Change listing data
....
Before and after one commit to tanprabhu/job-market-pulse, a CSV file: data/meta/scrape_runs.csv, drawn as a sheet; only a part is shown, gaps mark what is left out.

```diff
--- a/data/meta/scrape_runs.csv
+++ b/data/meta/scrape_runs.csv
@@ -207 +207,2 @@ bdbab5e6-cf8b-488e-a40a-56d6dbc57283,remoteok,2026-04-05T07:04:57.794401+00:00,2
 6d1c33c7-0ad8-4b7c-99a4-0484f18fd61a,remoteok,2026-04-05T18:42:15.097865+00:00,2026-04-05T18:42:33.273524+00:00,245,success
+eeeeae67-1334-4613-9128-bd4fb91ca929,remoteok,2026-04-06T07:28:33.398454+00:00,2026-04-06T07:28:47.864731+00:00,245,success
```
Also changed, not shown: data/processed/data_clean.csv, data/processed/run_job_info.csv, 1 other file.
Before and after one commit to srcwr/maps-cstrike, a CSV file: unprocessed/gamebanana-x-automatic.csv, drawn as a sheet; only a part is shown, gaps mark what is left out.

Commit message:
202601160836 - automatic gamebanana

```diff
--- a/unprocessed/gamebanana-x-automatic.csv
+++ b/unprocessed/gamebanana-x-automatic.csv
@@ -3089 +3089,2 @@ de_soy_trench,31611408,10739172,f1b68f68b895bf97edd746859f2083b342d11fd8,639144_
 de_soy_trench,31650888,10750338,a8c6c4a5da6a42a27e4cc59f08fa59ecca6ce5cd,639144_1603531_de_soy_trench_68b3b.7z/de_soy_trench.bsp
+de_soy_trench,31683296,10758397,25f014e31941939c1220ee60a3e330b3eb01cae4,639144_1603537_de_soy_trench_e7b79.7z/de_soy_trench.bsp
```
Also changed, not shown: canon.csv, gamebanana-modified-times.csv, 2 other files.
....
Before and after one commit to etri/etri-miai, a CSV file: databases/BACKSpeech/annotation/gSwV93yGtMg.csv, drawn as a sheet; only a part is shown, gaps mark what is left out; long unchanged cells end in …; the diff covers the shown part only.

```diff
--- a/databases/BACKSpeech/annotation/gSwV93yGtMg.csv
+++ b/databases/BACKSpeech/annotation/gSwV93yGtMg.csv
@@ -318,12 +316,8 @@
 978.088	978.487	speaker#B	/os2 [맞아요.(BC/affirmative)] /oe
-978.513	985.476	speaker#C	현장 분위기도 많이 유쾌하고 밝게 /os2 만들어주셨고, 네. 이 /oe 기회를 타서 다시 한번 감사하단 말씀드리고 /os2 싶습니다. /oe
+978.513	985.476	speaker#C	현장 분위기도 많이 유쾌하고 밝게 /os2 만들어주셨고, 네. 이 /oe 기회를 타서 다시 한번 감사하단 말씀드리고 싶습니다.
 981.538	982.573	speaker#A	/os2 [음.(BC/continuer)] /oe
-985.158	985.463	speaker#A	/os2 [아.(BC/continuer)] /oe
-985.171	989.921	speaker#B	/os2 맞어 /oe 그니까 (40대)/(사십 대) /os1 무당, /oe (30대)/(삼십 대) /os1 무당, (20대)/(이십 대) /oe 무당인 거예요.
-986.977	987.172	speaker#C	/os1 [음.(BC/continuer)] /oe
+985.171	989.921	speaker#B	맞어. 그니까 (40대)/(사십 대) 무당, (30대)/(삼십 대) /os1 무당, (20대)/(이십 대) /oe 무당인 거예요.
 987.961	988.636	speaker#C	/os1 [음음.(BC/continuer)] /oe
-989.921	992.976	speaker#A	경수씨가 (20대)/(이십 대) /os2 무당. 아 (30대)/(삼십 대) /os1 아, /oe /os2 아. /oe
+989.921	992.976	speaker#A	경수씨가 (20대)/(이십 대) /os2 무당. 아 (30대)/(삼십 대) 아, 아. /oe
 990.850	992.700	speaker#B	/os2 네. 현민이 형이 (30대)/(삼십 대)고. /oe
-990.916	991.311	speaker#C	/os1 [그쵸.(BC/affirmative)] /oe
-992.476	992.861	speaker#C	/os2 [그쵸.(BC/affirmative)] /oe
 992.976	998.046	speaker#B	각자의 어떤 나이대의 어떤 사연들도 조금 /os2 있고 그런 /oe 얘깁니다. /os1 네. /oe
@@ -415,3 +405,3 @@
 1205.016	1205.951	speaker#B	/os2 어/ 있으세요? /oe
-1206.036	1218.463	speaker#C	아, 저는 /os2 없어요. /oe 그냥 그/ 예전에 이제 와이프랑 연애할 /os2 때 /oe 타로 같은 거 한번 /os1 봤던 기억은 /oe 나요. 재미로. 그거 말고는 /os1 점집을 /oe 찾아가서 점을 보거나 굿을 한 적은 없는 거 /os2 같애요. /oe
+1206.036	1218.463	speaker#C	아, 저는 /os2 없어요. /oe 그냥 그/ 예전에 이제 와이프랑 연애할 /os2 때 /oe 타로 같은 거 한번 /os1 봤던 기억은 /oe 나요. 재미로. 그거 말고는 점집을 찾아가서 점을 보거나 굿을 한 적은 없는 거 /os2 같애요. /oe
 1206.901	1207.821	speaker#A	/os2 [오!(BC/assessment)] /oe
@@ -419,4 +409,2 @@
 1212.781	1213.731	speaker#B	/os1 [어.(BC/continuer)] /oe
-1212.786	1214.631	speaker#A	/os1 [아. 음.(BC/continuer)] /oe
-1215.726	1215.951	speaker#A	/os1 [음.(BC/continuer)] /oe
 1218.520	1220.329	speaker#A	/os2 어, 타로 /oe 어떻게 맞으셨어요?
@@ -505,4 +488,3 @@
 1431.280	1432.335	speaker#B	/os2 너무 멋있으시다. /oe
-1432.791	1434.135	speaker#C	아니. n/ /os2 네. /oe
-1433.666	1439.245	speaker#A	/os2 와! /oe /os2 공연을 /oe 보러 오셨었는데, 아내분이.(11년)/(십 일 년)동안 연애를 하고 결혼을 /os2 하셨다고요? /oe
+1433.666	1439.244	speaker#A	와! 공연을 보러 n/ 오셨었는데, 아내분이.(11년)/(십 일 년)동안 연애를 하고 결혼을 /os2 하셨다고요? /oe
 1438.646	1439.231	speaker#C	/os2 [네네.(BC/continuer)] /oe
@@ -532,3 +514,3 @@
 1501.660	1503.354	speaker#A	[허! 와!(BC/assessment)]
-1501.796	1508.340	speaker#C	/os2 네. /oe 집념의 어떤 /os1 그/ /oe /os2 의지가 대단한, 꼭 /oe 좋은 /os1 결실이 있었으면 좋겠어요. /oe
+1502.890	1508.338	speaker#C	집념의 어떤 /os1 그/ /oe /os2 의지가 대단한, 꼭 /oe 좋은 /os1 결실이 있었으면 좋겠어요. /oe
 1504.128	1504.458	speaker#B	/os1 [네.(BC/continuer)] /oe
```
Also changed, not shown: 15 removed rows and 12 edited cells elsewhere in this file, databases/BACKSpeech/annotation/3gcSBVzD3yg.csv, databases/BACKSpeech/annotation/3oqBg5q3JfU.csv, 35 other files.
....
**TASK OBJECTIVE:** On how many lines above does "automatic" occur? Say the number only.

**EXERCISE OUTPUT:** 4